=== Section Start ===

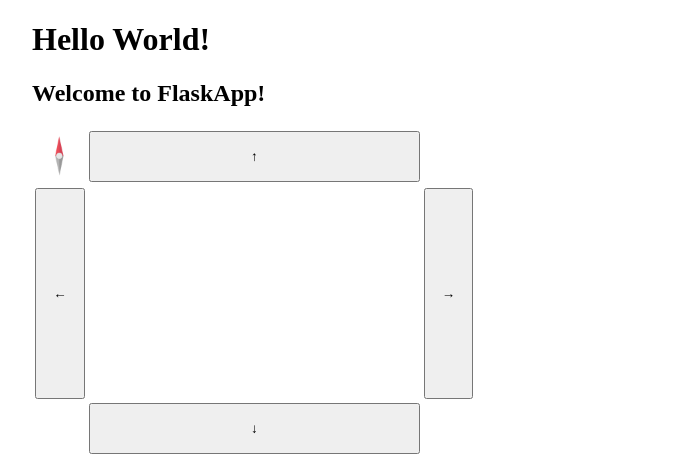
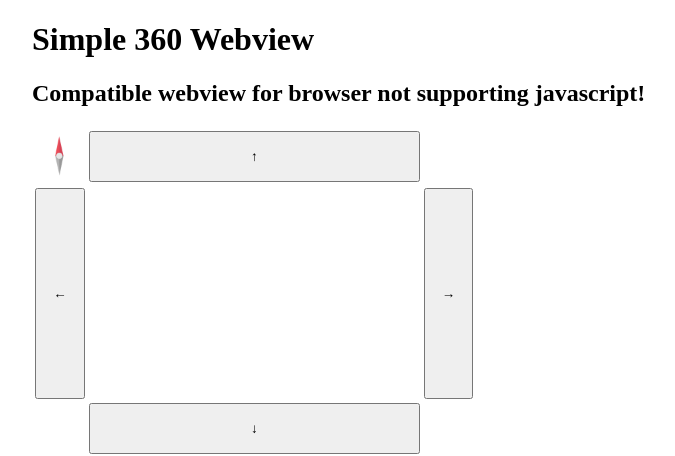
Before and after one commit to congminh1254/360-webview-nojs, a Flask app: template templates/index.html in a window 1280 px wide. Shown: the top 456 px of the page, without its empty margins (96-771 px from the left). Run offline with Flask 3, Linux system fonts and the light colour scheme; the template is opened without the code that fills it, so the values that code supplies are empty; parts of the project's set-up code (start-up, migrations or seed data) failed here and were passed over.

Commit message:
Update text

```diff
--- a/templates/index.html
+++ b/templates/index.html
@@ -1,8 +1,8 @@
 {% extends 'base.html' %}
 
 {% block content %}
-    <h1>Hello World!</h1>
-    <h2>Welcome to FlaskApp!</h2>
+    <h1>Simple 360 Webview</h1>
+    <h2>Compatible webview for browser not supporting javascript!</h2>
     <table>
         <tr>
             <td>
```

=== Section End ===

Exercise prompt:
Output the listing above exactly, pictures omitted.

Solution for this task:
Before and after one commit to congminh1254/360-webview-nojs, a Flask app: template templates/index.html in a window 1280 px wide. Shown: the top 456 px of the page, without its empty margins (96-771 px from the left). Run offline with Flask 3, Linux system fonts and the light colour scheme; the template is opened without the code that fills it, so the values that code supplies are empty; parts of the project's set-up code (start-up, migrations or seed data) failed here and were passed over.

Commit message:
Update text

```diff
--- a/templates/index.html
+++ b/templates/index.html
@@ -1,8 +1,8 @@
 {% extends 'base.html' %}
 
 {% block content %}
-    <h1>Hello World!</h1>
-    <h2>Welcome to FlaskApp!</h2>
+    <h1>Simple 360 Webview</h1>
+    <h2>Compatible webview for browser not supporting javascript!</h2>
     <table>
         <tr>
             <td>
```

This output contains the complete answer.